---- INFORMATION SHOWN
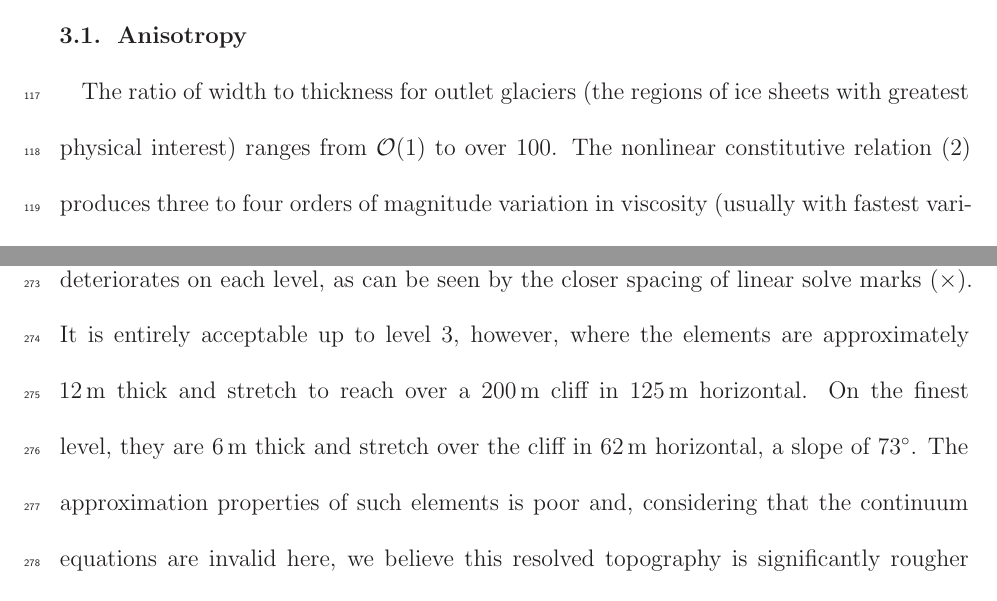
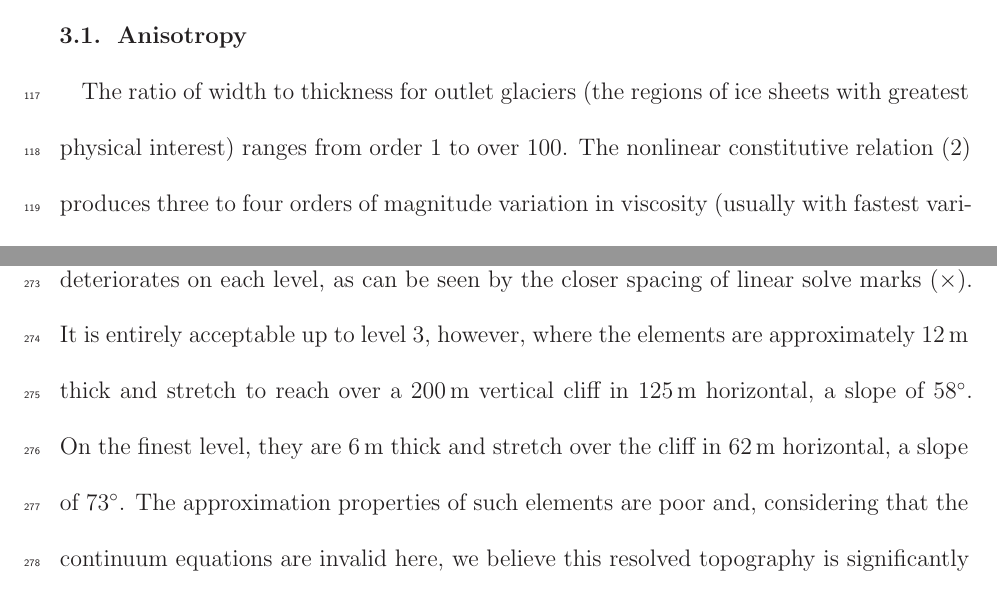
Before and after one commit to jedbrown/tme-ice, a LaTeX document (hstat.tex): two parts of pages 7 and 15 of 25, joined at a grey line, cut so that both start at the same text. Compiled offline with LaTeX, dvips and Ghostscript; an older LaTeX class or package is replaced by its successor.

Commit message:
Use "order 1" instead of O(1) when the latter was an abuse of notation, state angle for cliff problem.

```diff
--- a/hstat.tex
+++ b/hstat.tex
@@ -192,7 +192,7 @@ Managing this hierarchy is often seen as a programming burden, but it exposes mo
 The Newton step \eqref{eq:newton-step} is solved by a Krylov method such as GMRES, for which the iteration count is highly dependent on the quality of the preconditioner.  Since $J(U)$ is symmetric positive definite (SPD), methods such as conjugate gradients could be used. This work always uses GMRES, however, because it allows the use of nonsymmetric preconditioners, and the iteration counts are always kept low so that storage and restarts are not an issue.  As an SPD system, it has a wide variety of preconditioners to choose from; however, viscosity contrasts and strong anisotropy cause most preconditioners to perform poorly.  The rest of this section describes the methods used to produce a scalable algorithm in spite of these difficulties.
 
 \subsection{Anisotropy}
-The ratio of width to thickness for outlet glaciers (the regions of ice sheets with greatest physical interest) ranges from $\bigO(1)$ to over $100$.  The nonlinear constitutive relation \eqref{eq:viscosity} produces three to four orders of magnitude variation in viscosity (usually with fastest variation in the vertical) and the Newton linearization of \eqref{eq:weak} produces additional anisotropy, effectively collapsing the conductivity tensor in the direction of the velocity gradient.
+The ratio of width to thickness for outlet glaciers (the regions of ice sheets with greatest physical interest) ranges from order 1 to over $100$.  The nonlinear constitutive relation \eqref{eq:viscosity} produces three to four orders of magnitude variation in viscosity (usually with fastest variation in the vertical) and the Newton linearization of \eqref{eq:weak} produces additional anisotropy, effectively collapsing the conductivity tensor in the direction of the velocity gradient.
 
 For systems with a priori known anisotropy, semi-coarsening has been successful for attaining
 satisfactory multigrid performance even with weak smoothers like SOR, but semi-coarsening is
@@ -336,7 +336,7 @@ Test $Y$ places a \SI{200}{\metre} tower with vertical walls on the top of each
   \end{cases} \\
   \beta_Y^2(x,y) &= \SI{1000}{\pascal\year\per\metre} \cdot (1 + \sin(\sqrt{16r})/\sqrt{10^{-2} + 16r}\cos\frac{3\hat x}{2}\cos\frac{3\hat y}{2}.
 \end{align*}
-This tests the quality of the coarse grids even when large geometric errors are committed.  Note that the hydrostatic equations cannot be considered valid in this regime since the topography is too abrupt.  Such topography is present in reality, however, so we may still desire an efficient solver.  Figure~\ref{fig:testy} depicts the solve for this problem in a \SI{10}{\kilo\metre} square domain. Because of the successively better resolution of the ``cliff,'' performance deteriorates on each level, as can be seen by the closer spacing of linear solve marks $(\times)$.  It is entirely acceptable up to level 3, however, where the elements are approximately \SI{12}{\metre} thick and stretch to reach over a \SI{200}{\metre} cliff in \SI{125}{\metre} horizontal.  On the finest level, they are \SI{6}{\metre} thick and stretch over the cliff in \SI{62}{\metre} horizontal, a slope of \SI{73}{\degree}.  The approximation properties of such elements is poor and, considering that the continuum equations are invalid here, we believe this resolved topography is significantly rougher than will needed in applications.
+This tests the quality of the coarse grids even when large geometric errors are committed.  Note that the hydrostatic equations cannot be considered valid in this regime since the topography is too abrupt.  Such topography is present in reality, however, so we may still desire an efficient solver.  Figure~\ref{fig:testy} depicts the solve for this problem in a \SI{10}{\kilo\metre} square domain. Because of the successively better resolution of the ``cliff,'' performance deteriorates on each level, as can be seen by the closer spacing of linear solve marks $(\times)$.  It is entirely acceptable up to level 3, however, where the elements are approximately \SI{12}{\metre} thick and stretch to reach over a \SI{200}{\metre} vertical cliff in \SI{125}{\metre} horizontal, a slope of \SI{58}{\degree}.  On the finest level, they are \SI{6}{\metre} thick and stretch over the cliff in \SI{62}{\metre} horizontal, a slope of \SI{73}{\degree}.  The approximation properties of such elements are poor and, considering that the continuum equations are invalid here, we believe this resolved topography is significantly rougher than will needed in applications.
 
 \begin{figure}
   \includegraphics{figures/y-10km-m10p6l5-ew}
```
Also changed, not shown: hstat.tex (2 more changed lines).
--------
▸ **ACTIVITY**
Using the records above, say how many lines contain the word "coarsening". Write the number alone.

▸ **TASK RESPONSE**
2